- **Goal of the exercise**:
Return every record exactly. Omit nothing.

- **Extracted records**:
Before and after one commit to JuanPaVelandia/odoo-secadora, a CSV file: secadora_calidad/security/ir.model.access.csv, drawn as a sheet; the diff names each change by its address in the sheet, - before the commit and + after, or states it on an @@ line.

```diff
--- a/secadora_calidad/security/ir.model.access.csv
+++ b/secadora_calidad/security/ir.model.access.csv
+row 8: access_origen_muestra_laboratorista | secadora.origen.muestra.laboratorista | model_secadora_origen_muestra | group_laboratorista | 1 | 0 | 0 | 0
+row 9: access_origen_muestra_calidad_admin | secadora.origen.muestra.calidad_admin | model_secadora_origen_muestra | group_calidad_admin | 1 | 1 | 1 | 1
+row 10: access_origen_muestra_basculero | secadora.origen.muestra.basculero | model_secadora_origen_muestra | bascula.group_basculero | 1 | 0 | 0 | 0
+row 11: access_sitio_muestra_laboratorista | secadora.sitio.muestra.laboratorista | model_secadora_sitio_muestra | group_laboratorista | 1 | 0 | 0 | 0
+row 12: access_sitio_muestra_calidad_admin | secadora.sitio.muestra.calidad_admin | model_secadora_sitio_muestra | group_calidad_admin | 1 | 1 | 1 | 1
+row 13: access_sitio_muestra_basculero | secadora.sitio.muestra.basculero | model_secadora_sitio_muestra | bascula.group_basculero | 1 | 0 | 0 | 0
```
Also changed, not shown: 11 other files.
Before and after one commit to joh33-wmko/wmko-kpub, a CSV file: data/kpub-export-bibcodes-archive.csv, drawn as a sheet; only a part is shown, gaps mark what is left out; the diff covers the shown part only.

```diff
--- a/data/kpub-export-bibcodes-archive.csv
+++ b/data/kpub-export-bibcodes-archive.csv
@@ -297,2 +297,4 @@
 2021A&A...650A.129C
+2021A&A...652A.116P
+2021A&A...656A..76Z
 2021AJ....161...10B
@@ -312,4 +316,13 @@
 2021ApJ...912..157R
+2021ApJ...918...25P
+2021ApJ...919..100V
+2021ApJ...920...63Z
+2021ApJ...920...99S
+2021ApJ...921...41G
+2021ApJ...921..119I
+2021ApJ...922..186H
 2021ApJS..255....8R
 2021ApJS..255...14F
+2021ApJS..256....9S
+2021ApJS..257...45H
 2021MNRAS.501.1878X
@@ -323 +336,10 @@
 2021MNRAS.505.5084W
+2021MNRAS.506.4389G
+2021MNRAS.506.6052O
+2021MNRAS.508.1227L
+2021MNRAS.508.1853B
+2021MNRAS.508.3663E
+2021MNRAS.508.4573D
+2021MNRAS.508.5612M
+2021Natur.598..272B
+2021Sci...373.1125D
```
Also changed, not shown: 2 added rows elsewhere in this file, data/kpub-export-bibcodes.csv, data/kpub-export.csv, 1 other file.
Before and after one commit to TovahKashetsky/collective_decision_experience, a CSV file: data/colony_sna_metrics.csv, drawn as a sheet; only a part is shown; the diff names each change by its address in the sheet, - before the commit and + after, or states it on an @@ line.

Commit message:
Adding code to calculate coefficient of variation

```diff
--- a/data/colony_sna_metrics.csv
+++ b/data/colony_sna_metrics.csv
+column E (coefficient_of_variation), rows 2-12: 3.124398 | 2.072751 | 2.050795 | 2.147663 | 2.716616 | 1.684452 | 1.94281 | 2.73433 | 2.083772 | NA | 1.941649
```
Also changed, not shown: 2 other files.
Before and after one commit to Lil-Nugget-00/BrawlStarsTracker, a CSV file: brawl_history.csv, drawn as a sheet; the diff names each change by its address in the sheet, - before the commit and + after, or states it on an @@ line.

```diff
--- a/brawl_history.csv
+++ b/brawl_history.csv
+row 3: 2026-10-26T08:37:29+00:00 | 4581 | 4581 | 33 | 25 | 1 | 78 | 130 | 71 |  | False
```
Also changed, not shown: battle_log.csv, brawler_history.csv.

- **Result below**:
Before and after one commit to JuanPaVelandia/odoo-secadora, a CSV file: secadora_calidad/security/ir.model.access.csv, drawn as a sheet; the diff names each change by its address in the sheet, - before the commit and + after, or states it on an @@ line.

```diff
--- a/secadora_calidad/security/ir.model.access.csv
+++ b/secadora_calidad/security/ir.model.access.csv
+row 8: access_origen_muestra_laboratorista | secadora.origen.muestra.laboratorista | model_secadora_origen_muestra | group_laboratorista | 1 | 0 | 0 | 0
+row 9: access_origen_muestra_calidad_admin | secadora.origen.muestra.calidad_admin | model_secadora_origen_muestra | group_calidad_admin | 1 | 1 | 1 | 1
+row 10: access_origen_muestra_basculero | secadora.origen.muestra.basculero | model_secadora_origen_muestra | bascula.group_basculero | 1 | 0 | 0 | 0
+row 11: access_sitio_muestra_laboratorista | secadora.sitio.muestra.laboratorista | model_secadora_sitio_muestra | group_laboratorista | 1 | 0 | 0 | 0
+row 12: access_sitio_muestra_calidad_admin | secadora.sitio.muestra.calidad_admin | model_secadora_sitio_muestra | group_calidad_admin | 1 | 1 | 1 | 1
+row 13: access_sitio_muestra_basculero | secadora.sitio.muestra.basculero | model_secadora_sitio_muestra | bascula.group_basculero | 1 | 0 | 0 | 0
```
Also changed, not shown: 11 other files.
Before and after one commit to joh33-wmko/wmko-kpub, a CSV file: data/kpub-export-bibcodes-archive.csv, drawn as a sheet; only a part is shown, gaps mark what is left out; the diff covers the shown part only.

```diff
--- a/data/kpub-export-bibcodes-archive.csv
+++ b/data/kpub-export-bibcodes-archive.csv
@@ -297,2 +297,4 @@
 2021A&A...650A.129C
+2021A&A...652A.116P
+2021A&A...656A..76Z
 2021AJ....161...10B
@@ -312,4 +316,13 @@
 2021ApJ...912..157R
+2021ApJ...918...25P
+2021ApJ...919..100V
+2021ApJ...920...63Z
+2021ApJ...920...99S
+2021ApJ...921...41G
+2021ApJ...921..119I
+2021ApJ...922..186H
 2021ApJS..255....8R
 2021ApJS..255...14F
+2021ApJS..256....9S
+2021ApJS..257...45H
 2021MNRAS.501.1878X
@@ -323 +336,10 @@
 2021MNRAS.505.5084W
+2021MNRAS.506.4389G
+2021MNRAS.506.6052O
+2021MNRAS.508.1227L
+2021MNRAS.508.1853B
+2021MNRAS.508.3663E
+2021MNRAS.508.4573D
+2021MNRAS.508.5612M
+2021Natur.598..272B
+2021Sci...373.1125D
```
Also changed, not shown: 2 added rows elsewhere in this file, data/kpub-export-bibcodes.csv, data/kpub-export.csv, 1 other file.
Before and after one commit to TovahKashetsky/collective_decision_experience, a CSV file: data/colony_sna_metrics.csv, drawn as a sheet; only a part is shown; the diff names each change by its address in the sheet, - before the commit and + after, or states it on an @@ line.

Commit message:
Adding code to calculate coefficient of variation

```diff
--- a/data/colony_sna_metrics.csv
+++ b/data/colony_sna_metrics.csv
+column E (coefficient_of_variation), rows 2-12: 3.124398 | 2.072751 | 2.050795 | 2.147663 | 2.716616 | 1.684452 | 1.94281 | 2.73433 | 2.083772 | NA | 1.941649
```
Also changed, not shown: 2 other files.
Before and after one commit to Lil-Nugget-00/BrawlStarsTracker, a CSV file: brawl_history.csv, drawn as a sheet; the diff names each change by its address in the sheet, - before the commit and + after, or states it on an @@ line.

```diff
--- a/brawl_history.csv
+++ b/brawl_history.csv
+row 3: 2026-10-26T08:37:29+00:00 | 4581 | 4581 | 33 | 25 | 1 | 78 | 130 | 71 |  | False
```
Also changed, not shown: battle_log.csv, brawler_history.csv.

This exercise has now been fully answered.